I’ve mentioned over the past couple weeks that our RCIA process will be starting soon. The official date for the first meeting is September 30, at 7:00pm, in lower Sargus Hall.
While I would still love to hear from you about anyone you know who might be interested in learning more about the Catholic faith, we will also welcome anyone who decides to show up on that night.
If you know of someone who may be interested, please call the parish office or email me at [email protected]
This Tuesday is the Feast of the Exaltation of the Holy Cross.
Here is the story of the feast day from FranciscanMedia.org:
"Early in the fourth century, Saint Helena, mother of the Roman Emperor Constantine, went to Jerusalem in search of the holy places of Christ’s life.
She razed the second-century Temple of Aphrodite, which tradition held was built over the Savior’s tomb, and her son built the Basilica of the Holy Sepulcher on that spot. During the excavation, workers found three crosses. Legend has it that the one on which Jesus died was identified when its touch healed a dying woman.
The cross immediately became an object of veneration. At a Good Friday celebration in Jerusalem toward the end of the fourth century, according to an eyewitness, the wood was taken out of its silver container and placed on a table together with the inscription Pilate ordered placed above Jesus’ head: Then “all the people pass through one by one; all of them bow down, touching the cross and the inscription, first with their foreheads, then with their eyes; and, after kissing the cross, they move on.”
To this day, the Eastern Churches, Catholic and Orthodox alike, celebrate the Exaltation of the Holy
Cross on the September anniversary of the basilica’s dedication.
The feast entered the Western calendar in the seventh century after Emperor Heraclius recovered the cross from the Persians, who had carried it off in 614, 15 years earlier. According to the story, the emperor intended to carry the cross back into Jerusalem himself, but was unable to move forward until he took off his imperial garb and became a barefoot pilgrim.”

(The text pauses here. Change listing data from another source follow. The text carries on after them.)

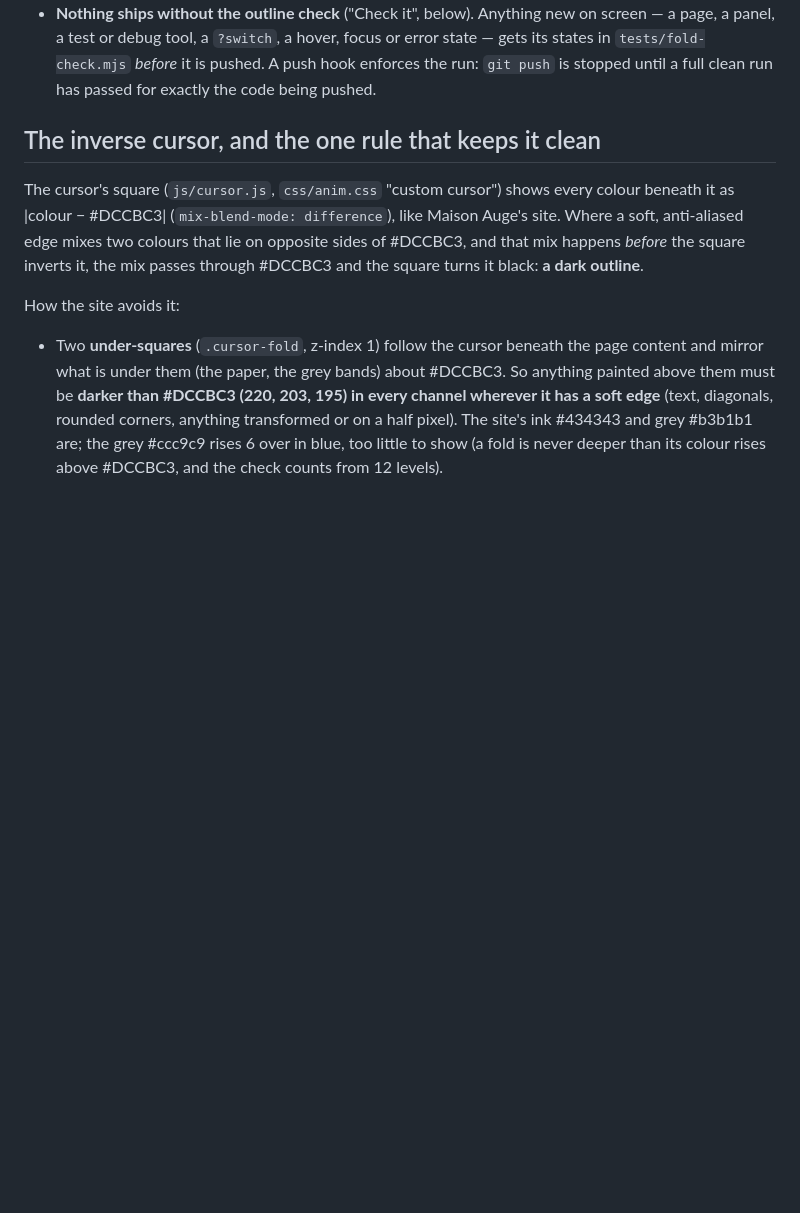
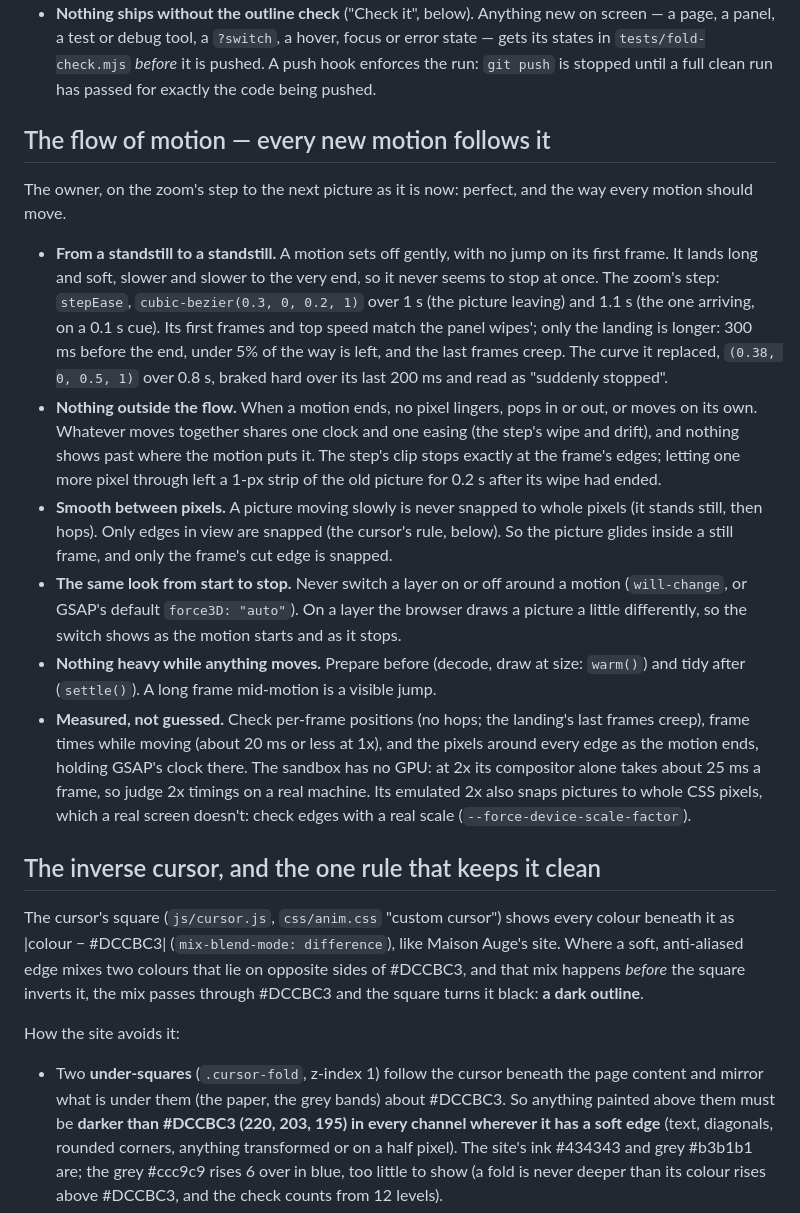
Before and after one commit to HeppiriRaid/2026Web, a Markdown page: CLAUDE.md, the part around the change. Drawn GitHub-style; blank space fills up the shorter version.

Commit message:
CLAUDE.md: the flow of motion, for every new motion
The owner called the zoom's step perfect and asked that every new motion
follow its philosophy. It is written down as rules:
- from a standstill to a standstill, with a long, soft landing
- nothing outside the flow: no pixel lingering or popping as it ends
- smooth between pixels, with only the edges in view snapped
- the same look from start to stop: no layer switched on or off
- nothing heavy while anything moves
- measured: positions, frame times, and the pixels at the end

Co-Authored-By: Claude Opus 5.5 <noreply@anthropic.com>
Claude-Session: https://claude.ai/code/session_01WJ3U9t1KQrkDbhtumAT3db

```diff
--- a/CLAUDE.md
+++ b/CLAUDE.md
@@ -47,6 +47,34 @@ Live at https://heppiriraid.github.io/2026Web/ — GitHub Pages serves the **`Ma
   test or debug tool, a `?switch`, a hover, focus or error state — gets its states in `tests/fold-check.mjs`
   *before* it is pushed. A push hook enforces the run: `git push` is stopped until a full clean run has passed
   for exactly the code being pushed.
+
+## The flow of motion — every new motion follows it
+
+The owner, on the zoom's step to the next picture as it is now: perfect, and the way every motion should move.
+
+- **From a standstill to a standstill.** A motion sets off gently, with no jump on its first frame. It lands long
+  and soft, slower and slower to the very end, so it never seems to stop at once. The zoom's step: `stepEase`,
+  `cubic-bezier(0.3, 0, 0.2, 1)` over 1 s (the picture leaving) and 1.1 s (the one arriving, on a 0.1 s cue).
+  Its first frames and top speed match the panel wipes'; only the landing is longer: 300 ms before the end,
+  under 5% of the way is left, and the last frames creep. The curve it replaced, `(0.38, 0, 0.5, 1)` over
+  0.8 s, braked hard over its last 200 ms and read as "suddenly stopped".
+- **Nothing outside the flow.** When a motion ends, no pixel lingers, pops in or out, or moves on its own.
+  Whatever moves together shares one clock and one easing (the step's wipe and drift), and nothing shows past
+  where the motion puts it. The step's clip stops exactly at the frame's edges; letting one more pixel through
+  left a 1-px strip of the old picture for 0.2 s after its wipe had ended.
+- **Smooth between pixels.** A picture moving slowly is never snapped to whole pixels (it stands still, then
+  hops). Only edges in view are snapped (the cursor's rule, below). So the picture glides inside a still
+  frame, and only the frame's cut edge is snapped.
+- **The same look from start to stop.** Never switch a layer on or off around a motion (`will-change`, or
+  GSAP's default `force3D: "auto"`). On a layer the browser draws a picture a little differently, so the
+  switch shows as the motion starts and as it stops.
+- **Nothing heavy while anything moves.** Prepare before (decode, draw at size: `warm()`) and tidy after
+  (`settle()`). A long frame mid-motion is a visible jump.
+- **Measured, not guessed.** Check per-frame positions (no hops; the landing's last frames creep), frame
+  times while moving (about 20 ms or less at 1x), and the pixels around every edge as the motion ends,
+  holding GSAP's clock there. The sandbox has no GPU: at 2x its compositor alone takes about 25 ms a frame,
+  so judge 2x timings on a real machine. Its emulated 2x also snaps pictures to whole CSS pixels, which a
+  real screen doesn't: check edges with a real scale (`--force-device-scale-factor`).
 
 ## The inverse cursor, and the one rule that keeps it clean
 
```
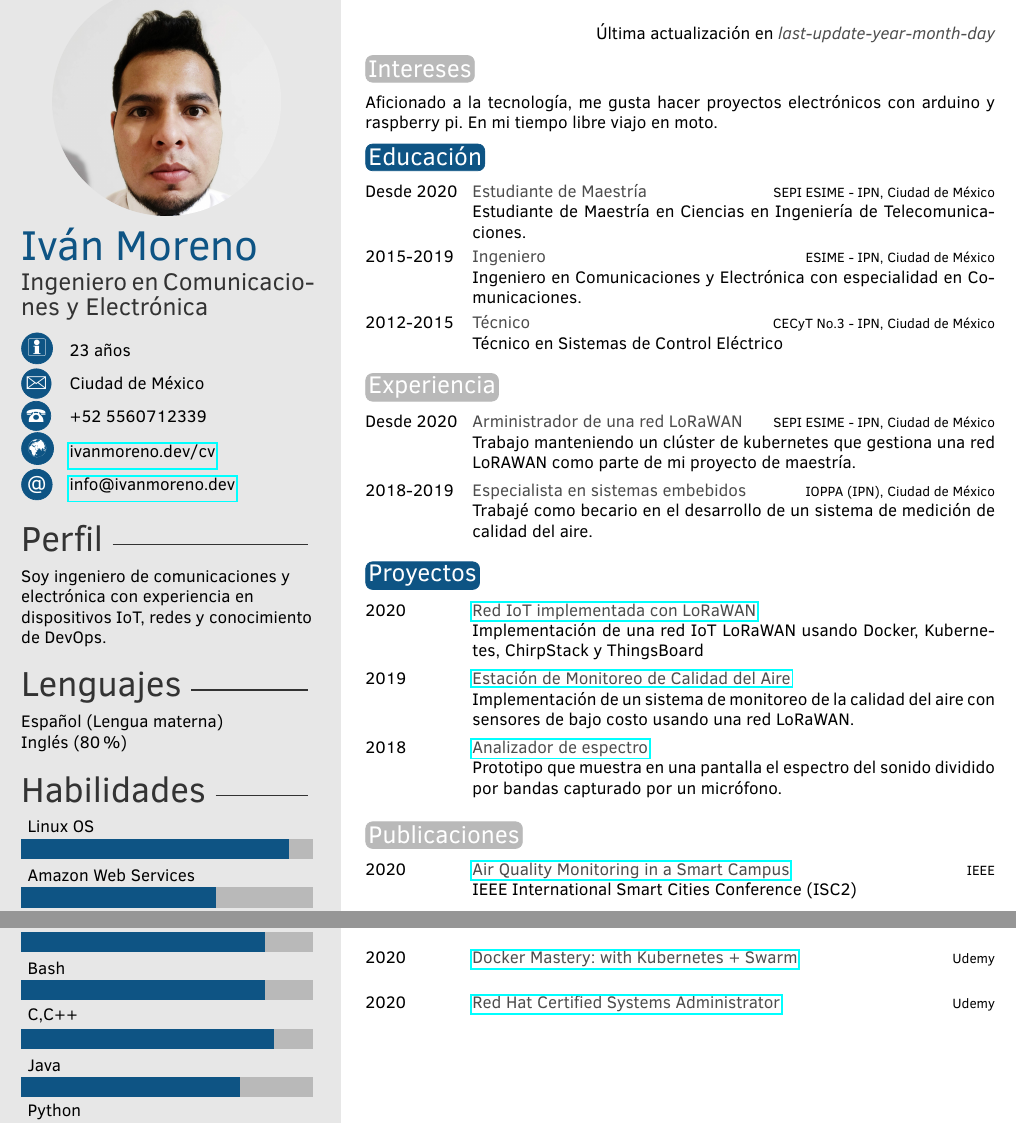
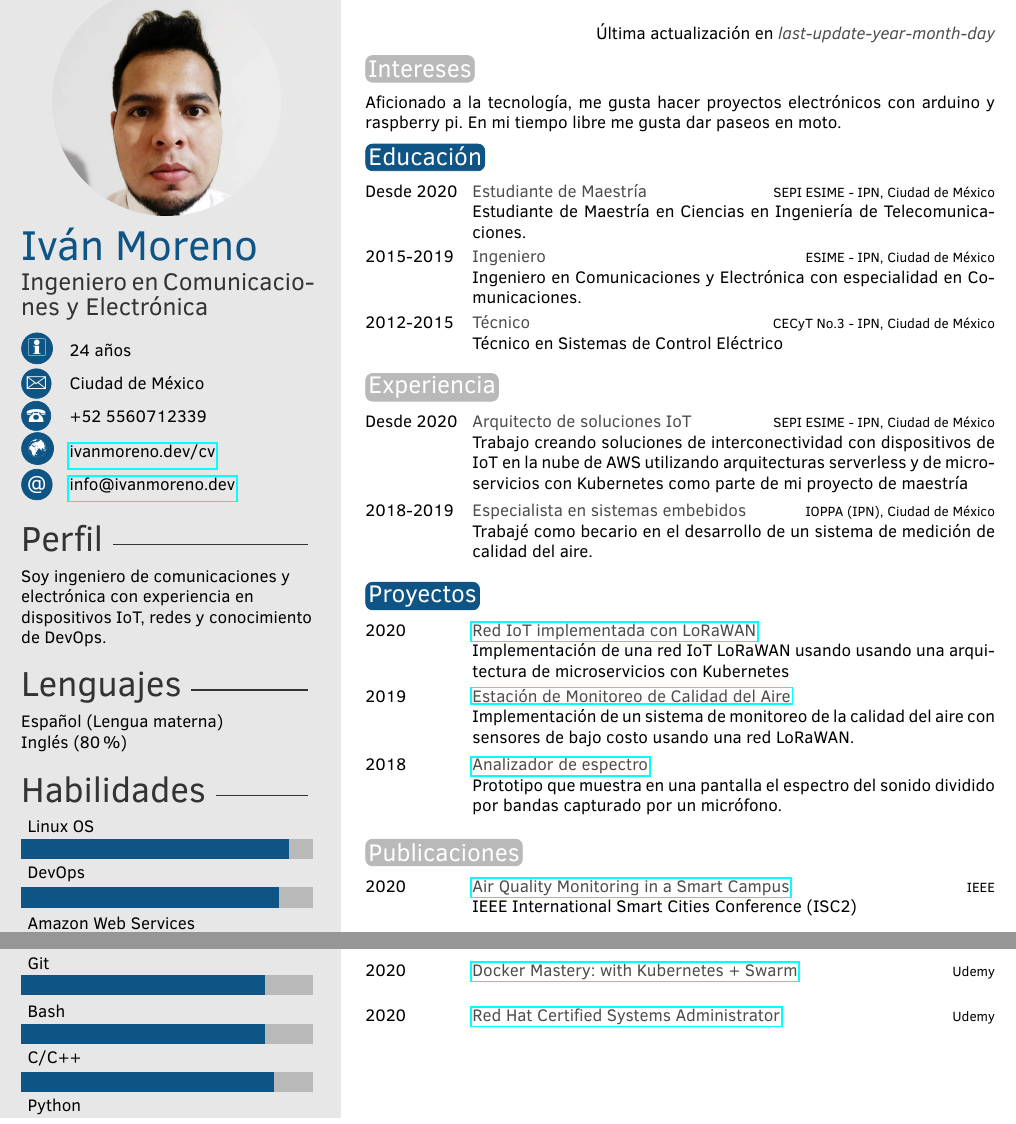
Before and after one commit to ivanmorenoj/ivanmorenoj, a LaTeX CV (curriculumVitae/cv_es.tex): two parts of the page, joined at a grey line, cut so that both start at the same text. Compiled offline with pdfLaTeX.

Commit message:
Update 29-06-2021

```diff
--- a/curriculumVitae/cv_es.tex
+++ b/curriculumVitae/cv_es.tex
@@ -32,7 +32,7 @@
 
 \cvname{Iv\'an Moreno} % Your name
 \cvjobtitle{Ingeniero en Comunicaciones y Electr\'onica} % Job title/career
-\cvdate{23 a\~{n}os} % Date of birth
+\cvdate{24 a\~{n}os} % Date of birth
 \cvaddress{Ciudad de M\'exico} % Short address/location, use \newline if more than 1 line is required
 \cvnumberphone{+52 5560712339} % Phone number
 \cvsite{ivanmoreno.dev/cv} % Personal website
@@ -59,7 +59,7 @@
 %----------------------------------------------------------------------------------------
 
 % Skill bar section, each skill must have a value between 0 an 6 (float)
-\skills{{IoT/5.5},{Python/4},{Java/4.5},{C,C++/5.2},{Bash/5},{Git/5},{Networking/5},{Kubernetes/5},{Amazon Web Services/4},{Linux OS/5.5}}
+\skills{{IoT/5.5},{Python/4},{{C/C++}/5.2},{Bash/5},{Git/5},{Networking/5},{Kubernetes/5},{Amazon Web Services/4},{DevOps/5.3},{Linux OS/5.5}}
 
 %------------------------------------------------
 
@@ -81,7 +81,7 @@
 
 \section{Intereses}
 
-Aficionado a la tecnolog\'ia, me gusta hacer proyectos electr\'onicos con arduino y raspberry pi. En mi tiempo libre viajo en moto.
+Aficionado a la tecnolog\'ia, me gusta hacer proyectos electr\'onicos con arduino y raspberry pi. En mi tiempo libre me gusta dar paseos en moto.
 
 %----------------------------------------------------------------------------------------
 %	 EDUCATION
@@ -103,7 +103,7 @@ Aficionado a la tecnolog\'ia, me gusta hacer proyectos electr\'onicos con arduin
 \section{Experiencia}
 
 \begin{twenty} % Environment for a list with descriptions
-	\twentyitem{Desde 2020}{Arministrador de una red LoRaWAN}{SEPI ESIME - IPN, Ciudad de M\'exico}{Trabajo manteniendo un cl\'uster de kubernetes que gestiona una red LoRAWAN como parte de mi proyecto de maestr\'ia.}
+	\twentyitem{Desde 2020}{Arquitecto de soluciones IoT}{SEPI ESIME - IPN, Ciudad de M\'exico}{Trabajo creando soluciones de interconectividad con dispositivos de IoT en la nube de AWS utilizando arquitecturas serverless y de microservicios con Kubernetes como parte de mi proyecto de maestr\'ia}
 	\twentyitem{2018-2019}{Especialista en sistemas embebidos}{IOPPA (IPN), Ciudad de M\'exico}{Trabaj\'e como becario en el desarrollo de un sistema de medici\'on de calidad del aire.}
 	%\twentyitem{<dates>}{<title>}{<location>}{<description>}
 \end{twenty}
@@ -115,7 +115,7 @@ Aficionado a la tecnolog\'ia, me gusta hacer proyectos electr\'onicos con arduin
 \section{Proyectos}
 
 \begin{twenty} % Environment for a list with descriptions
-  \twentyitem{2020}{\href{https://github.com/ivanmorenoj/chirpstack-thingsboard}{Red IoT implementada con LoRaWAN}}{}{Implementaci\'on de una red IoT LoRaWAN usando Docker, Kubernetes, ChirpStack y ThingsBoard}
+  \twentyitem{2020}{\href{https://github.com/ivanmorenoj/chirpstack-thingsboard}{Red IoT implementada con LoRaWAN}}{}{Implementaci\'on de una red IoT LoRaWAN usando usando una arquitectura de microservicios con Kubernetes}
   \twentyitem{2019}{\href{https://github.com/ivanmorenoj/emca}{Estaci\'on de Monitoreo de Calidad del Aire}}{}{Implementaci\'on de un sistema de monitoreo de la calidad del aire con sensores de bajo costo usando una red LoRaWAN.}
   \twentyitem{2018}{\href{https://github.com/ivanmorenoj/fft_esp32_lcd}{Analizador de espectro}}{}{Prototipo que muestra en una pantalla el espectro del sonido dividido por bandas capturado por un micr\'ofono.}
 	%\twentyitem{<dates>}{<title>}{<location>}{<description>}
```
Also changed, not shown: curriculumVitae/cv_en.tex (+4 -4 lines).
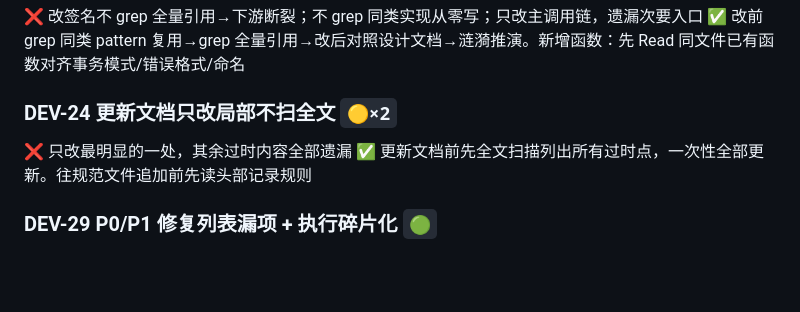
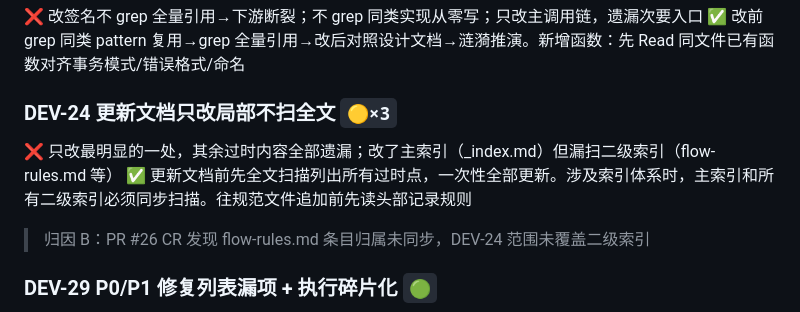
Before and after one commit to zuiho-kai/Greyfield, a Markdown page: docs/error-books/flow-code-habit.md, the part around the change. Rendered like a GitHub page; blank space fills up the shorter version.

Commit message:
docs: PR#26 CR 落盘 — DEV-24 频率升 🟡×3，扩大范围覆盖二级索引

```diff
--- a/docs/error-books/flow-code-habit.md
+++ b/docs/error-books/flow-code-habit.md
@@ -15,10 +15,11 @@
 ❌ 改签名不 grep 全量引用→下游断裂；不 grep 同类实现从零写；只改主调用链，遗漏次要入口
 ✅ 改前 grep 同类 pattern 复用→grep 全量引用→改后对照设计文档→涟漪推演。新增函数：先 Read 同文件已有函数对齐事务模式/错误格式/命名
 
-### DEV-24 更新文档只改局部不扫全文 `🟡×2`
+### DEV-24 更新文档只改局部不扫全文 `🟡×3`
 
-❌ 只改最明显的一处，其余过时内容全部遗漏
-✅ 更新文档前先全文扫描列出所有过时点，一次性全部更新。往规范文件追加前先读头部记录规则
+❌ 只改最明显的一处，其余过时内容全部遗漏；改了主索引（_index.md）但漏扫二级索引（flow-rules.md 等）
+✅ 更新文档前先全文扫描列出所有过时点，一次性全部更新。涉及索引体系时，主索引和所有二级索引必须同步扫描。往规范文件追加前先读头部记录规则
+> 归因 B：PR #26 CR 发现 flow-rules.md 条目归属未同步，DEV-24 范围未覆盖二级索引
 
 ### DEV-29 P0/P1 修复列表漏项 + 执行碎片化 `🟢`
 
```
Also changed, not shown: docs/error-books/_index.md (+1 -1 lines).
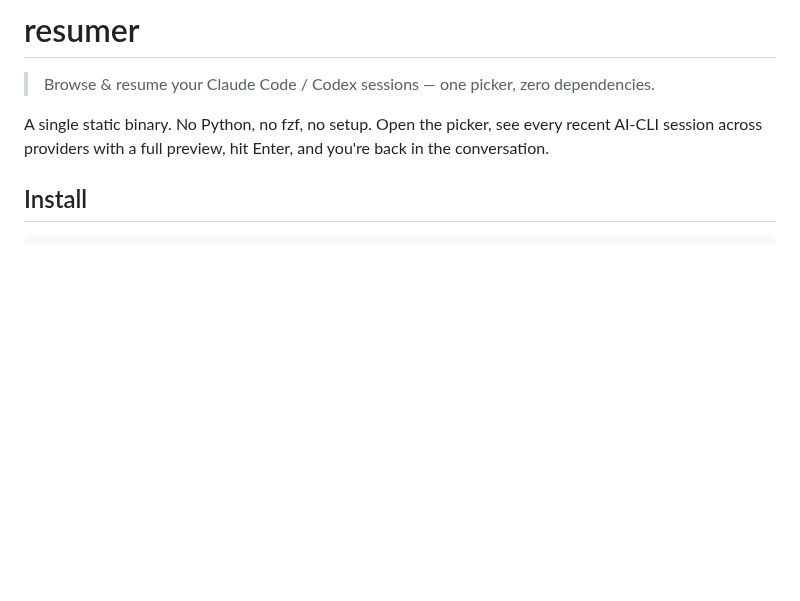
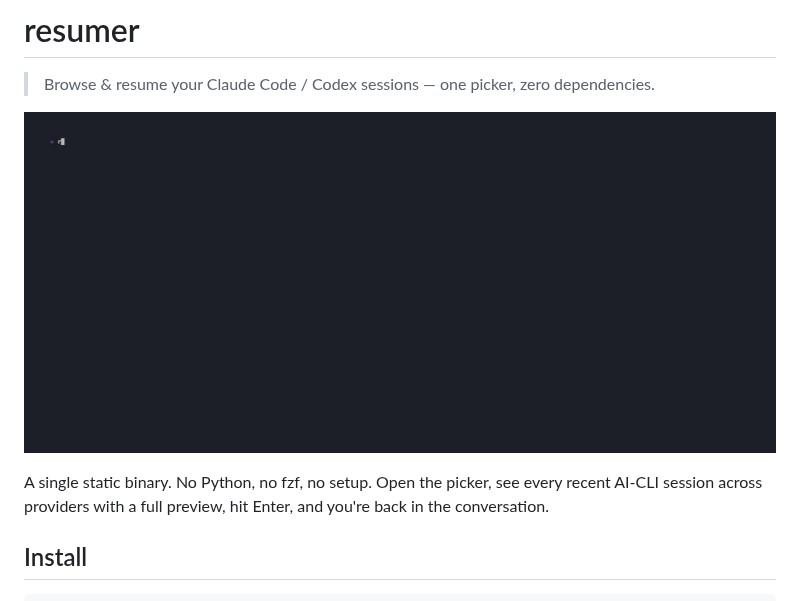
Before and after one commit to jin-ttao/resumer, a Markdown page: README.md, the part around the change. Drawn GitHub-style; pictures changed too: docs/demo.gif (added); blank space fills up the shorter version.

Commit message:
docs: demo GIF recorded from synthetic fixtures
gen-fixtures.sh produces fake-but-realistic sessions with now-relative
timestamps, so the committed GIF never leaks real prompts/projects and
re-recording always looks fresh. README embeds the GIF up top.

Co-Authored-By: Claude Fable 5 <noreply@anthropic.com>

```diff
--- a/README.md
+++ b/README.md
@@ -1,6 +1,8 @@
 # resumer
 
 > Browse & resume your Claude Code / Codex sessions — one picker, zero dependencies.
+
+![resumer demo](docs/demo.gif)
 
 A single static binary. No Python, no fzf, no setup. Open the picker, see every
 recent AI-CLI session across providers with a full preview, hit Enter, and you're
```
Also changed, not shown: 2 other files.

As Christians today, we see the cross everywhere - on church buildings, in our homes, and even as jewelry. What used to be a symbol of death and oppression has been transformed into a sign of Christ’s victory over death.